Without any pictures, restate the full set of records below exactly.

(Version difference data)

■ ■ ■ ■

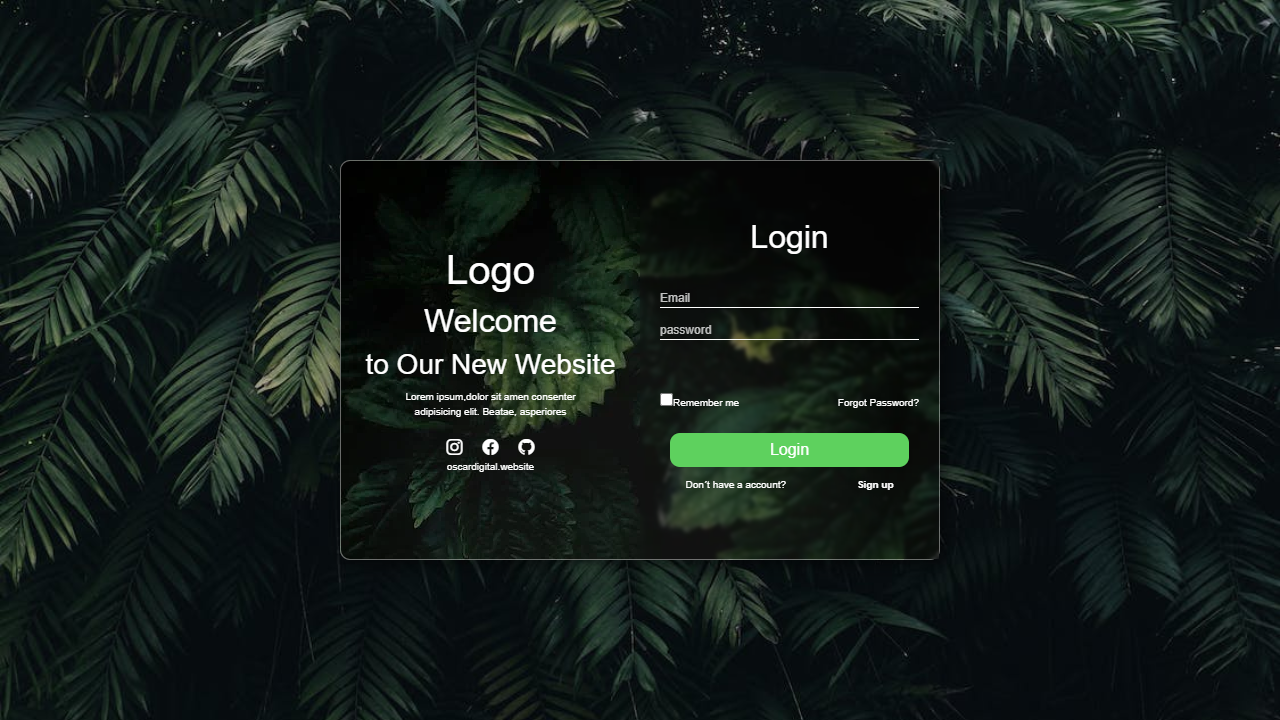
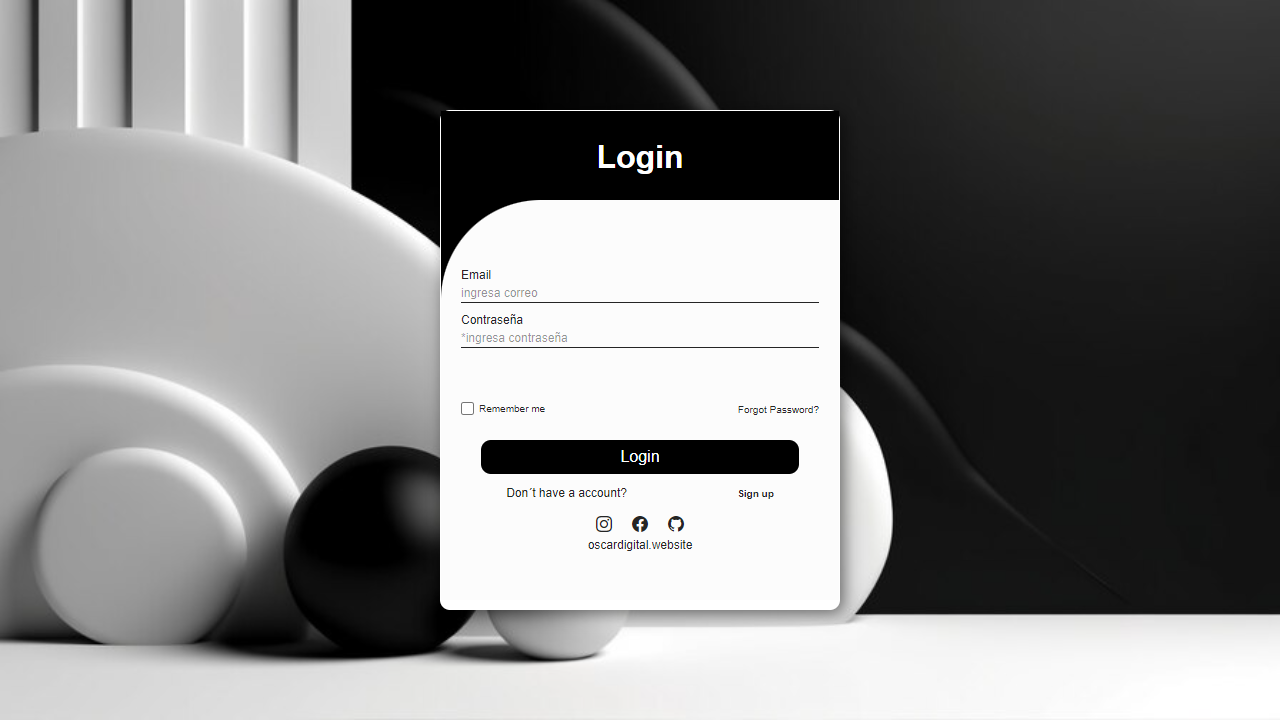
login elegant

diff --git a/src/pages/login-elegant.css b/src/pages/login-elegant.css
@@ -8,7 +8,7 @@
   position: relative;
   width: 100%;
   height: 100vh;
-  background-image: url("https://images.pexels.com/photos/9436715/pexels-photo-9436715.jpeg?auto=compress&cs=tinysrgb&w=1200");
+  background-image: url("https://img.freepik.com/foto-gratis/fondo-blanco-negro_23-2150530972.jpg?w=900&t=st=1697025914~exp=1697026514~hmac=94805a9ba666bcc3e22076189b3f545e8d664fd72c6e51c4d03078084e406e49");
   background-size: cover;
   background-repeat: no-repeat;
   display: flex;
@@ -19,7 +19,7 @@
 .card-box {
   position: relative;
   width: 400px;
-  height: 400px;
+  height: 500px;
   border-radius: 10px;
   -webkit-border-radius: 10px;
   -moz-border-radius: 10px;
@@ -29,23 +29,54 @@
   justify-content: center;
   align-items: center;
   box-shadow: 4px 4px 16px rgba(0, 0, 0, 0.535);
-  border: 1px solid rgba(255, 255, 255, 0.4);
-  background-color: rgba(254, 254, 254, 0.253);
-  backdrop-filter: blur(4px);
+  background-color: rgb(255, 255, 255);
+  border: 1px solid rgba(255, 255, 255, 0.23);
 }
 .form {
-  width: 80%;
+  position: relative;
+  width: 100%;
+  height: 400px;
   color: var(--color-text);
   display: flex;
   justify-content: center;
   flex-direction: column;
+  background-color: rgb(252, 252, 252);
+  z-index: 1;
+  border-radius: 100px 0px 0px 0px;
+  -webkit-border-radius: 100px 0px 0px 0px;
+  -moz-border-radius: 100px 0px 0px 0px;
+  -ms-border-radius: 100px 0px 0px 0px;
+  -o-border-radius: 100px 0px 0px 0px;
+  top: 40px;
+
+}
+.form label {
+  font-size: 12px;
+}
+.figure {
+  position: absolute;
+  background-color: rgb(0, 0, 0);
+  width: 100%;
+  height: 300px;
+  top: 0;
+  z-index: 0;
 }
 .form span {
   text-align: center;
   font-size: 12px;
 }
-.form h2 {
+.title {
+  width: 100%;
+  height: 100px;
+  display: flex;
+  justify-content: center;
+  align-items: center;
+
+}
+.title h2 {
   text-align: center;
+  color: white;
+  font-weight: bold;
 }
 
 .social-media {
@@ -70,6 +101,7 @@
   width: 100%;
   color: var(--color-text);
   font-size: 12px;
+  outline: none;
 }
 
 .recover {
@@ -83,13 +115,18 @@
   color: var(--color-text);
 }
 
+.remember {
+  display: flex;
+  align-items: center;
+  gap: 5px;
+}
 .button {
   display: flex;
   justify-content: center;
 }
 
 .button button {
-  background-color: rgb(94, 209, 94);
+  background-color: rgb(0, 0, 0);
   border: none;
   border-radius: 10px;
   -webkit-border-radius: 10px;
@@ -114,13 +151,13 @@
 }
 .register a {
   font-weight: bold;
+  cursor: pointer;
+  color: var(--color-text);
 }
 
 @media (max-width: 960px) {
   .card-box {
-    display: flex;
-    flex-direction: column;
-    height: auto;
+    height: 500px;
     width: 90%;
   }
   .form {

diff --git a/src/pages/LoginElegant.jsx b/src/pages/LoginElegant.jsx
@@ -1,19 +1,23 @@
 import React from 'react'
-import "./login-glass.css"
+import "./login-elegant.css"
 
-function LoginGlass() {
+function LoginElegant() {
     return (
         <div className='login'>
             <div className='card-box'>
             
+                <div className='figure'>
+                    <div className='title'>
+                       <h2>Login</h2>
+                    </div> 
+                </div>
                 <div className='form'>
-                    <h2>Login</h2>
                     <div className='data'>
-                        <label><input placeholder='Email' /></label>
-                        <label><input type='password' placeholder='password' /></label>
+                        <label>Email<input placeholder='ingresa correo' /></label>
+                        <label>Contraseña<input type='password' placeholder='*ingresa contraseña' /></label>
                     </div>
                     <div className='recover'>
-                        <div>
+                        <div className='remember'>
                             <input type='checkbox' />
                             <span>Remember me</span>
                         </div>
@@ -25,7 +29,7 @@ function LoginGlass() {
                         <button>Login</button>
                     </div>
                     <div className='register'>
-                        <span>Don´t have a account?</span> <a>Sign up</a>
+                        <span>Don´t have a account?</span> <a href=''>Sign up</a>
                     </div>
 
                     <div className='social-media'>
@@ -40,4 +44,4 @@ function LoginGlass() {
     )
 }
 
-export default LoginGlass
+export default LoginElegant

diff --git a/src/App.jsx b/src/App.jsx
@@ -2,13 +2,13 @@
 import './App.css'
 import 'bootstrap/dist/css/bootstrap.min.css';
 import 'bootstrap-icons/font/bootstrap-icons.css';
+import LoginElegant from './pages/LoginElegant';
 
-import LoginGlass from './pages/LoginGlass'
 function App() {
 
   return (
     <>
-    <LoginGlass/>
+    <LoginElegant/>
     </>
   )
 }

■ ■ ■ ■

# [Response below]
login elegant

diff --git a/src/pages/login-elegant.css b/src/pages/login-elegant.css
@@ -8,7 +8,7 @@
   position: relative;
   width: 100%;
   height: 100vh;
-  background-image: url("https://images.pexels.com/photos/9436715/pexels-photo-9436715.jpeg?auto=compress&cs=tinysrgb&w=1200");
+  background-image: url("https://img.freepik.com/foto-gratis/fondo-blanco-negro_23-2150530972.jpg?w=900&t=st=1697025914~exp=1697026514~hmac=94805a9ba666bcc3e22076189b3f545e8d664fd72c6e51c4d03078084e406e49");
   background-size: cover;
   background-repeat: no-repeat;
   display: flex;
@@ -19,7 +19,7 @@
 .card-box {
   position: relative;
   width: 400px;
-  height: 400px;
+  height: 500px;
   border-radius: 10px;
   -webkit-border-radius: 10px;
   -moz-border-radius: 10px;
@@ -29,23 +29,54 @@
   justify-content: center;
   align-items: center;
   box-shadow: 4px 4px 16px rgba(0, 0, 0, 0.535);
-  border: 1px solid rgba(255, 255, 255, 0.4);
-  background-color: rgba(254, 254, 254, 0.253);
-  backdrop-filter: blur(4px);
+  background-color: rgb(255, 255, 255);
+  border: 1px solid rgba(255, 255, 255, 0.23);
 }
 .form {
-  width: 80%;
+  position: relative;
+  width: 100%;
+  height: 400px;
   color: var(--color-text);
   display: flex;
   justify-content: center;
   flex-direction: column;
+  background-color: rgb(252, 252, 252);
+  z-index: 1;
+  border-radius: 100px 0px 0px 0px;
+  -webkit-border-radius: 100px 0px 0px 0px;
+  -moz-border-radius: 100px 0px 0px 0px;
+  -ms-border-radius: 100px 0px 0px 0px;
+  -o-border-radius: 100px 0px 0px 0px;
+  top: 40px;
+
+}
+.form label {
+  font-size: 12px;
+}
+.figure {
+  position: absolute;
+  background-color: rgb(0, 0, 0);
+  width: 100%;
+  height: 300px;
+  top: 0;
+  z-index: 0;
 }
 .form span {
   text-align: center;
   font-size: 12px;
 }
-.form h2 {
+.title {
+  width: 100%;
+  height: 100px;
+  display: flex;
+  justify-content: center;
+  align-items: center;
+
+}
+.title h2 {
   text-align: center;
+  color: white;
+  font-weight: bold;
 }
 
 .social-media {
@@ -70,6 +101,7 @@
   width: 100%;
   color: var(--color-text);
   font-size: 12px;
+  outline: none;
 }
 
 .recover {
@@ -83,13 +115,18 @@
   color: var(--color-text);
 }
 
+.remember {
+  display: flex;
+  align-items: center;
+  gap: 5px;
+}
 .button {
   display: flex;
   justify-content: center;
 }
 
 .button button {
-  background-color: rgb(94, 209, 94);
+  background-color: rgb(0, 0, 0);
   border: none;
   border-radius: 10px;
   -webkit-border-radius: 10px;
@@ -114,13 +151,13 @@
 }
 .register a {
   font-weight: bold;
+  cursor: pointer;
+  color: var(--color-text);
 }
 
 @media (max-width: 960px) {
   .card-box {
-    display: flex;
-    flex-direction: column;
-    height: auto;
+    height: 500px;
     width: 90%;
   }
   .form {

diff --git a/src/pages/LoginElegant.jsx b/src/pages/LoginElegant.jsx
@@ -1,19 +1,23 @@
 import React from 'react'
-import "./login-glass.css"
+import "./login-elegant.css"
 
-function LoginGlass() {
+function LoginElegant() {
     return (
         <div className='login'>
             <div className='card-box'>
             
+                <div className='figure'>
+                    <div className='title'>
+                       <h2>Login</h2>
+                    </div> 
+                </div>
                 <div className='form'>
-                    <h2>Login</h2>
                     <div className='data'>
-                        <label><input placeholder='Email' /></label>
-                        <label><input type='password' placeholder='password' /></label>
+                        <label>Email<input placeholder='ingresa correo' /></label>
+                        <label>Contraseña<input type='password' placeholder='*ingresa contraseña' /></label>
                     </div>
                     <div className='recover'>
-                        <div>
+                        <div className='remember'>
                             <input type='checkbox' />
                             <span>Remember me</span>
                         </div>
@@ -25,7 +29,7 @@ function LoginGlass() {
                         <button>Login</button>
                     </div>
                     <div className='register'>
-                        <span>Don´t have a account?</span> <a>Sign up</a>
+                        <span>Don´t have a account?</span> <a href=''>Sign up</a>
                     </div>
 
                     <div className='social-media'>
@@ -40,4 +44,4 @@ function LoginGlass() {
     )
 }
 
-export default LoginGlass
+export default LoginElegant

diff --git a/src/App.jsx b/src/App.jsx
@@ -2,13 +2,13 @@
 import './App.css'
 import 'bootstrap/dist/css/bootstrap.min.css';
 import 'bootstrap-icons/font/bootstrap-icons.css';
+import LoginElegant from './pages/LoginElegant';
 
-import LoginGlass from './pages/LoginGlass'
 function App() {
 
   return (
     <>
-    <LoginGlass/>
+    <LoginElegant/>
     </>
   )
 }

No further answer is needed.